Now that I sleep alone
I lie down in a bed of books –
mysteries of Pargeter and Hillerman,
bridge hands, Newsweek,
the Portuguese Bible I stole in Lisbon.
The door of the public library
opens on my childhood,
when those scruffy bindings
filled my arms with joy.
Today I was looking for an intonation,
someone to talk to in the night.
So many sad, narrow books of poetry
and not one beckoned
until you, teenager on drugs
in a cemetery, and I brought you home.
Your lines pull me into your world,
Lorna, Lorna Dee Cervantes.

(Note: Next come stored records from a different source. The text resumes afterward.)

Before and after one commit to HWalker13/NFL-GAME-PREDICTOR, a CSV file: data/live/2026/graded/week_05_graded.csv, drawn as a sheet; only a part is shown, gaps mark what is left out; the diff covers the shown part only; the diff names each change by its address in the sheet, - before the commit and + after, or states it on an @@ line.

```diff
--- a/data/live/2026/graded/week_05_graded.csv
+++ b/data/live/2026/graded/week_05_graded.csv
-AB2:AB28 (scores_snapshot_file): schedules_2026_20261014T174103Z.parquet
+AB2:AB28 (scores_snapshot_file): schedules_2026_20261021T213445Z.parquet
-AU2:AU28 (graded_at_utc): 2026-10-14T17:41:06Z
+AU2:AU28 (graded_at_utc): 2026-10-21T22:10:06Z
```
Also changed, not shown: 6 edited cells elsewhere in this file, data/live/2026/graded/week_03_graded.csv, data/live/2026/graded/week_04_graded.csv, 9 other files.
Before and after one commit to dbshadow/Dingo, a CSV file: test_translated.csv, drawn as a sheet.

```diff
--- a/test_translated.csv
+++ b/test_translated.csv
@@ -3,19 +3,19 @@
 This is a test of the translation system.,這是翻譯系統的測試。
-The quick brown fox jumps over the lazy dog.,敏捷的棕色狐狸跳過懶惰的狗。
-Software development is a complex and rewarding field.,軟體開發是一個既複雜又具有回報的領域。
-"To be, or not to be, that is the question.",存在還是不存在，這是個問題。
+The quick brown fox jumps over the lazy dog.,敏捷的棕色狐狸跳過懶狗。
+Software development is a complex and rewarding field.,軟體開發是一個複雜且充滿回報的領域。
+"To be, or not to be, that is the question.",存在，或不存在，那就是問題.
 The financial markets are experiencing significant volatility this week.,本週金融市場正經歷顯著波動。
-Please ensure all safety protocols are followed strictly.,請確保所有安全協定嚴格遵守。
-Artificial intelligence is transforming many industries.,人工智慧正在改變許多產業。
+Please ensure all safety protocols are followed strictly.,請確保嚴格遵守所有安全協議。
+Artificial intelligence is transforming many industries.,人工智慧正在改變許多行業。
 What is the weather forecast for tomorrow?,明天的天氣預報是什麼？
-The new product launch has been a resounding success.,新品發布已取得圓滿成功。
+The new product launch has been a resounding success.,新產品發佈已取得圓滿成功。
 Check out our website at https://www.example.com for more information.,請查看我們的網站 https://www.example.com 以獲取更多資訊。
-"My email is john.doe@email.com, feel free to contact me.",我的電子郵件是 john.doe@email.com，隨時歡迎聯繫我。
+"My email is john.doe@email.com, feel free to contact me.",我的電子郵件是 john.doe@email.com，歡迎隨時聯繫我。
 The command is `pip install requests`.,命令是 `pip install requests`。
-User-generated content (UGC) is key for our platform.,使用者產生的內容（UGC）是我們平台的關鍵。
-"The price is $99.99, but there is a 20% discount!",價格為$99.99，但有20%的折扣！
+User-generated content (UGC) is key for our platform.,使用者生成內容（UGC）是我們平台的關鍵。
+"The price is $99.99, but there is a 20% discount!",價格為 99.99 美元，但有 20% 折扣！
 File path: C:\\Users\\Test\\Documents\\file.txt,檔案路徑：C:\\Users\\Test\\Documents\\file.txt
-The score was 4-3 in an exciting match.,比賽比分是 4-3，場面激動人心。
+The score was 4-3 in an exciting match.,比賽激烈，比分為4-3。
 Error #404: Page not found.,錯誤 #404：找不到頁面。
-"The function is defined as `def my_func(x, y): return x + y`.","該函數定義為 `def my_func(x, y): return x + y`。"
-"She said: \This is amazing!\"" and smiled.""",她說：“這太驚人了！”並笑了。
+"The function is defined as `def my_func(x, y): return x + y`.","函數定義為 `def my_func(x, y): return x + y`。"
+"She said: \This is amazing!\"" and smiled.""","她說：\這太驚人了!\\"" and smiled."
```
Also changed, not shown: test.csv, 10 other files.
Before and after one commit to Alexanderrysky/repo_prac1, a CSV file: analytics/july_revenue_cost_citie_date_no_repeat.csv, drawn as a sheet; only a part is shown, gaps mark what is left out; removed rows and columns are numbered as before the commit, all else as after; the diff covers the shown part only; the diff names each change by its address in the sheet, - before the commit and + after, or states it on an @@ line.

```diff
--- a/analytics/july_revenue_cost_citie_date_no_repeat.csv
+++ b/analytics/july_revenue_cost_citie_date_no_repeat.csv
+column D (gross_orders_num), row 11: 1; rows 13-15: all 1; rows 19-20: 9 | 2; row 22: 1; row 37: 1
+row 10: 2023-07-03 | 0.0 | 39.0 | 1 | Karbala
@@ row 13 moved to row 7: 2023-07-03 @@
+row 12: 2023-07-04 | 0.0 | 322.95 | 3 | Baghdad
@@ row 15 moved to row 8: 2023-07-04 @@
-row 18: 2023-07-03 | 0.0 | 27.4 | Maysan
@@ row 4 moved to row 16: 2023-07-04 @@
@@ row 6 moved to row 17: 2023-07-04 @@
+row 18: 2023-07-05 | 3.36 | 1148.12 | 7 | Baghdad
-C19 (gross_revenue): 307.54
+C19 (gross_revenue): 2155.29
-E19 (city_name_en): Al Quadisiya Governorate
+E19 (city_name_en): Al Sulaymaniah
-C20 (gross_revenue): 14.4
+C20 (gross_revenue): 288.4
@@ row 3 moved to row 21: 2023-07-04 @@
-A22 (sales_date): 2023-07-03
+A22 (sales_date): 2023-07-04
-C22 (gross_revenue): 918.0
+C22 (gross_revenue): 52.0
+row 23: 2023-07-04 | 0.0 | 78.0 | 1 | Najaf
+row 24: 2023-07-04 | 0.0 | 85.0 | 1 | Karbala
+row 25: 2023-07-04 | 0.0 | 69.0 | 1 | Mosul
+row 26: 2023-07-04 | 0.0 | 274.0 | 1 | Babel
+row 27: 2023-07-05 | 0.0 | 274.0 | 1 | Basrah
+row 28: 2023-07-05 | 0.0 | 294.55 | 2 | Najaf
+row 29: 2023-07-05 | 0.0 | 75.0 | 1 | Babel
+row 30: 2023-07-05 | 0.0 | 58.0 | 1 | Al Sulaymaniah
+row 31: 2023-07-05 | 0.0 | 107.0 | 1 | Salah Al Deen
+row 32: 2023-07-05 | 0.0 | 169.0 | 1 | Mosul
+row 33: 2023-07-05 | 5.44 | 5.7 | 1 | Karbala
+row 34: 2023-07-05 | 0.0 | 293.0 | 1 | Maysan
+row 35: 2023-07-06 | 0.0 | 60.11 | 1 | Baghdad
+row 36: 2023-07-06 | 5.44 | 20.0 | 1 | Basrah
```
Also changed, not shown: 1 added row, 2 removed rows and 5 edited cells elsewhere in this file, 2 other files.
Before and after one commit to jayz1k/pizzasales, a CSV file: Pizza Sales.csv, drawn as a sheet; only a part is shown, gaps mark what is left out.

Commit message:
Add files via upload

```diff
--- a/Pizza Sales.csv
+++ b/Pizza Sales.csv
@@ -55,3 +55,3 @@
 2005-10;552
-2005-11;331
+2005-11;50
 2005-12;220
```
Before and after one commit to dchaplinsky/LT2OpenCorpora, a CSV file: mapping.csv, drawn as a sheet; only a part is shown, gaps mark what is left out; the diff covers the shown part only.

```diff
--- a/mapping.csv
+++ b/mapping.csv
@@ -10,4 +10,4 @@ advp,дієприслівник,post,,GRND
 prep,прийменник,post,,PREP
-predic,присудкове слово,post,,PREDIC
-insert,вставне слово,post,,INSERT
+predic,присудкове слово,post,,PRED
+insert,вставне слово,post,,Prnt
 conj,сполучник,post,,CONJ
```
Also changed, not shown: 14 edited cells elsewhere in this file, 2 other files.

My hand trembles, picking peaches
in your poem where the two hummingbirds
are stuck together.
On your card a solitary withdrawal.
Only one person took you out
before me, now, eight years later.
Come to my bed of words.
I feel like a bridegroom.